→ **Work required**: Whenever a line below holds the word "html", copy that line.

→ **Task input**:

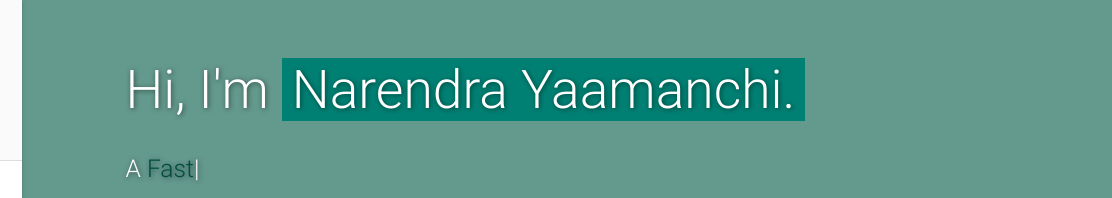
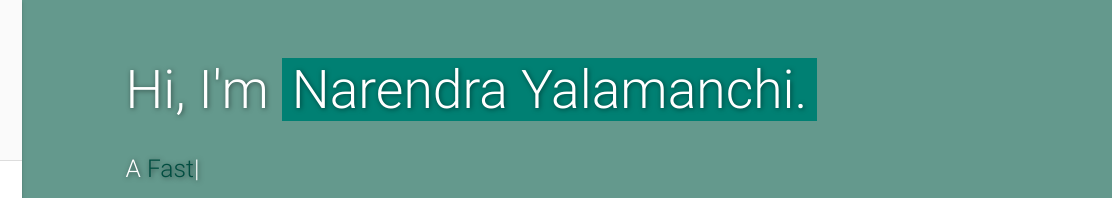
Before and after one commit to narendrayalamanchi/narendrayalamanchi.github.io, a plain HTML site: page index.html in a window 1280 px wide. Shown: the top 198 px of the page, 168-1280 px from the left. Drawn offline with nearby package versions, Linux system fonts and the light colour scheme.

Commit message:
spell mistake changes

```diff
--- a/index.html
+++ b/index.html
@@ -133,7 +133,7 @@
         <div class="col-md-9">
           <div class="content section-padding valign" style="margin-left: 10%; margin-top: 50px;">
             <div class="caption">
-              <h2>Hi, I'm <span class="teal">Narendra Yaamanchi.</span></h2>
+              <h2>Hi, I'm <span class="teal">Narendra Yalamanchi.</span></h2>
               <h5 style="color:#fff">A <span class="typing" style="font-weight: 300; color:#004d40"></span></h5>
               <h5>Self-driven, quick starter, passionate programmer with a curious mind who enjoys solving a complex and challenging real-world problems.</h5>
             </div>
```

→ **Task result**:
Before and after one commit to narendrayalamanchi/narendrayalamanchi.github.io, a plain HTML site: page index.html in a window 1280 px wide. Shown: the top 198 px of the page, 168-1280 px from the left. Drawn offline with nearby package versions, Linux system fonts and the light colour scheme.
--- a/index.html
+++ b/index.html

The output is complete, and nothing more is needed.